    Ok, I apologize for my lack of clarity, the lesson was not about The Migrants' Files, but I use it as a recent example and I should have been more specific.


    Excellent and entertaining post, Tommaso! This "or even by scientists who should move on to some more suitable occupations in their lives" made me laugh out loud. :-) or should I say LOL!

    For some reason statistics seems to be very hard to understand for the majority of people! It is in itself amazing that this is so. It even goes for hard scientists too, I am afraid. Although, I remember we amused ourselves with tons of misunderstood statistics jokes when I was at the university. 

    You are brave to try to educate the educators - keep up the good - and for us readers - entertaining work that you do! 

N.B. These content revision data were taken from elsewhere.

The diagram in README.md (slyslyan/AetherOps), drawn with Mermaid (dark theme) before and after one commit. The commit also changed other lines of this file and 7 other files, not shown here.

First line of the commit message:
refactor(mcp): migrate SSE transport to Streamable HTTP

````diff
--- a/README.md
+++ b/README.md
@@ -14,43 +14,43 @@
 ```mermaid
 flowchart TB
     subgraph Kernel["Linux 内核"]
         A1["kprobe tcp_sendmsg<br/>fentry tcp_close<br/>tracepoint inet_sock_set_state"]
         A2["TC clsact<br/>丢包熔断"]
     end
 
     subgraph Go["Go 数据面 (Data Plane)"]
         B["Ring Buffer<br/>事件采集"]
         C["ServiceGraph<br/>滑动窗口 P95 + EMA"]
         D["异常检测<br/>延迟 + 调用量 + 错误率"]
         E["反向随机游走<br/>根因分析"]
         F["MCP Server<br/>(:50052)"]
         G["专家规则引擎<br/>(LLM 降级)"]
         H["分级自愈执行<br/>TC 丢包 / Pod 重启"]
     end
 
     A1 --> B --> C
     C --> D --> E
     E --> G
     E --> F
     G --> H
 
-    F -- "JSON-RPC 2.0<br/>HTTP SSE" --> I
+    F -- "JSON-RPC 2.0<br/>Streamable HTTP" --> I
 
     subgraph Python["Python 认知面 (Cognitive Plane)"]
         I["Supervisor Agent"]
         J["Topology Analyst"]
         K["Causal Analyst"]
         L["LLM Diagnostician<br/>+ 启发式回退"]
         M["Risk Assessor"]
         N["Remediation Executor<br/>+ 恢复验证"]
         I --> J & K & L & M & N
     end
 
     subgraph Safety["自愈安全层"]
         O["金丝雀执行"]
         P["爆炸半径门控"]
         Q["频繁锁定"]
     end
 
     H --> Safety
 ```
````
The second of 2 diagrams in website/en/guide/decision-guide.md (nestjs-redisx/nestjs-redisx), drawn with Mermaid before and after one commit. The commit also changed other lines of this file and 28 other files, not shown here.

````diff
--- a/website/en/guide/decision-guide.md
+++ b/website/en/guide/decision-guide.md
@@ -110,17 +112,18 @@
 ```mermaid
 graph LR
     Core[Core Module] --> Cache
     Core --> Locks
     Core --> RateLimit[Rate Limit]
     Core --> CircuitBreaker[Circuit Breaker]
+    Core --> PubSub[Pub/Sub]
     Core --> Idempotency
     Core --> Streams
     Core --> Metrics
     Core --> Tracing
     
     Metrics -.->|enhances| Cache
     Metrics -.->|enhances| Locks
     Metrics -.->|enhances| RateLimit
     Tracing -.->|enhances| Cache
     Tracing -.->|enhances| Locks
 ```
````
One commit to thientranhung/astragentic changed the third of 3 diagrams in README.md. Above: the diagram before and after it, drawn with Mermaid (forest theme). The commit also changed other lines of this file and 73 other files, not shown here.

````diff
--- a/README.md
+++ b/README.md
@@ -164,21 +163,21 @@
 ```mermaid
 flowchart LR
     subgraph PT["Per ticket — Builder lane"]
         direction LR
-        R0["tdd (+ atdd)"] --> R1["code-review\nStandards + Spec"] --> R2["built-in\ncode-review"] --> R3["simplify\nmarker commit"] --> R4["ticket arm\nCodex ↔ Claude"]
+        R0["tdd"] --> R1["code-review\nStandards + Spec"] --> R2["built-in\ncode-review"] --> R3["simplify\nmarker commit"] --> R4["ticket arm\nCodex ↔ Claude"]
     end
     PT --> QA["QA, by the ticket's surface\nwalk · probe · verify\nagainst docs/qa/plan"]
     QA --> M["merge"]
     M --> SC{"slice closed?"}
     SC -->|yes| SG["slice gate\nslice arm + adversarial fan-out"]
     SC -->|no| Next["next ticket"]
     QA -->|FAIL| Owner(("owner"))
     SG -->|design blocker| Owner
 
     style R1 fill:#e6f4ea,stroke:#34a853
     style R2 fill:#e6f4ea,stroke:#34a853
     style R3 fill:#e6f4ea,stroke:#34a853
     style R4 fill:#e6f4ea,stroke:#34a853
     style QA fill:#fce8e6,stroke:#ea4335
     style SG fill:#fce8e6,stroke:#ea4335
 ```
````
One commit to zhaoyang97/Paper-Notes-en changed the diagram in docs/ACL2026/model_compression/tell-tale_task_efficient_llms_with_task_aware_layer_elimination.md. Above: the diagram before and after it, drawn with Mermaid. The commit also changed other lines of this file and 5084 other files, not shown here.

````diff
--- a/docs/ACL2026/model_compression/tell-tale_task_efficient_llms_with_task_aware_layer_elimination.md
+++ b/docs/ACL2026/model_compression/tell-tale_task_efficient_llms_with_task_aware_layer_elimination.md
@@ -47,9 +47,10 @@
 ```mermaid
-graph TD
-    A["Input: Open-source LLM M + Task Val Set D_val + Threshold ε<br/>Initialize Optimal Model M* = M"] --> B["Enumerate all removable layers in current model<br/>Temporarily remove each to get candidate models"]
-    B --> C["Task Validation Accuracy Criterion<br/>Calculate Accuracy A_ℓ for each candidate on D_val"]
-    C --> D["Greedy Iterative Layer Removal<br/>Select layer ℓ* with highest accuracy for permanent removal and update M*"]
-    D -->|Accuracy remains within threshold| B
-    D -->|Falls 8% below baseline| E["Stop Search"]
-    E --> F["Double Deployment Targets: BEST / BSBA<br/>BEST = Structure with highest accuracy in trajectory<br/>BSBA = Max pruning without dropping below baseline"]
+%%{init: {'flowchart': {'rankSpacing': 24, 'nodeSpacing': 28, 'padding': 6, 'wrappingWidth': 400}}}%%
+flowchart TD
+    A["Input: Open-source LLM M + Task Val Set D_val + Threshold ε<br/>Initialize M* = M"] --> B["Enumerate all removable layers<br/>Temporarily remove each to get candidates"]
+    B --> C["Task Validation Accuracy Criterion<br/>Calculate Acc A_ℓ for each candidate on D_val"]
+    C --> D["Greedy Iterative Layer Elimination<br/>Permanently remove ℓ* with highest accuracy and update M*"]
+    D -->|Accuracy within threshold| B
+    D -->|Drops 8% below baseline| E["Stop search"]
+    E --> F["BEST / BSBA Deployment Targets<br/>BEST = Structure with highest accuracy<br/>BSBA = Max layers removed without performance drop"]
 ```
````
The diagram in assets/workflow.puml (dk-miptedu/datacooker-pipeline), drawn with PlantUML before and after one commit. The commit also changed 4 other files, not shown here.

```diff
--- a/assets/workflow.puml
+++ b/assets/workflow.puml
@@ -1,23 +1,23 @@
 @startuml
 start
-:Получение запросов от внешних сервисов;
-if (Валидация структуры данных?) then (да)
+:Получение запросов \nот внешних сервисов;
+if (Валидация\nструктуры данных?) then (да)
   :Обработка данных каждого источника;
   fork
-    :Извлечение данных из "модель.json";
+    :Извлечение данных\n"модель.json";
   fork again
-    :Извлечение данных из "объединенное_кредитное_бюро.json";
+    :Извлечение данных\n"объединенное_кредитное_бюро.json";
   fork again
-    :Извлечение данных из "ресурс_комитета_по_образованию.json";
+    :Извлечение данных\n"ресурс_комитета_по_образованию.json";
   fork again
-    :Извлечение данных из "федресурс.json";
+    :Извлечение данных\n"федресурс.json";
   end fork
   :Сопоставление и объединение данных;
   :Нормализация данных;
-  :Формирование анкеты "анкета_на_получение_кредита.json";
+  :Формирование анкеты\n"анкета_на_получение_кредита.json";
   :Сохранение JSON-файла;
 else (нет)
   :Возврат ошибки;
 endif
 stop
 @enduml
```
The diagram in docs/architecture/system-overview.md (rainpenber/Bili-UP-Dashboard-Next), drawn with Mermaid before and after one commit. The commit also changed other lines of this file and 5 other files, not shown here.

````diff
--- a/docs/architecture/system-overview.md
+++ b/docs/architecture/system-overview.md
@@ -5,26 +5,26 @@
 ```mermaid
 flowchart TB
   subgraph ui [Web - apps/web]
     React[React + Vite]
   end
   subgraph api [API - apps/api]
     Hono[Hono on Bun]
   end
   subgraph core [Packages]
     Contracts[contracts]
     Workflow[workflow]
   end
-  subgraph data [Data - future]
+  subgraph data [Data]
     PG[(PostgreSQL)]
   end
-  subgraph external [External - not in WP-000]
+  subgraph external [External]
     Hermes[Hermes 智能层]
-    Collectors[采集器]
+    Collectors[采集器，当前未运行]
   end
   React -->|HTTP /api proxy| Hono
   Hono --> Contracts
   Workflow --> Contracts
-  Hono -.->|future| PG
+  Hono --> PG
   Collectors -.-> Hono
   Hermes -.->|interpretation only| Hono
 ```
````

    Bente Lilja Bye is the author of Lilja - A bouquet of stories about the Earth
    Fred Phillips
    The goals of news and science are at odds, no statistical pun intended. I tell my students, usually in the context of forecasting, that the purpose of forecasting is not to be right, but to be ready. "Your forecast will be wrong," I say. The error bar helps you guess how wrong you're likely to be, and how much being wrong is likely to cost you.
    News media like to lionize the guy whose forecast was right. Out of millions of bloggers and pundits, a few will be right on any occasion purely by chance. But then they're "news," regardless.

    Hi Fred,

    yes, yours is a sound way to put things in the right perspective... However, there is a class of journalists who have a strong scientific background (eg. former PhD in physics) and who fall in
    between the two categories. They sometimes will forget that the lack of rigor of their analyses
    (driven by time constraints, e.g., as you pointed out) invalidates the results; those are still
    good for journalistic purposes, but the trouble is that it is not easy to discern where they come
    from at the end of the day...

    Hi Fred,

    yes, yours is a sound way to put things in the right perspective... However, there is a class of journalists who have a strong scientific background (eg. former PhD in physics) and who fall in
    between the two categories. They sometimes will forget that the lack of rigor of their analyses
    (driven by time constraints, e.g., as you pointed out) invalidates the results; those are still
    good for journalistic purposes, but the trouble is that it is not easy to discern where they come
    from at the end of the day...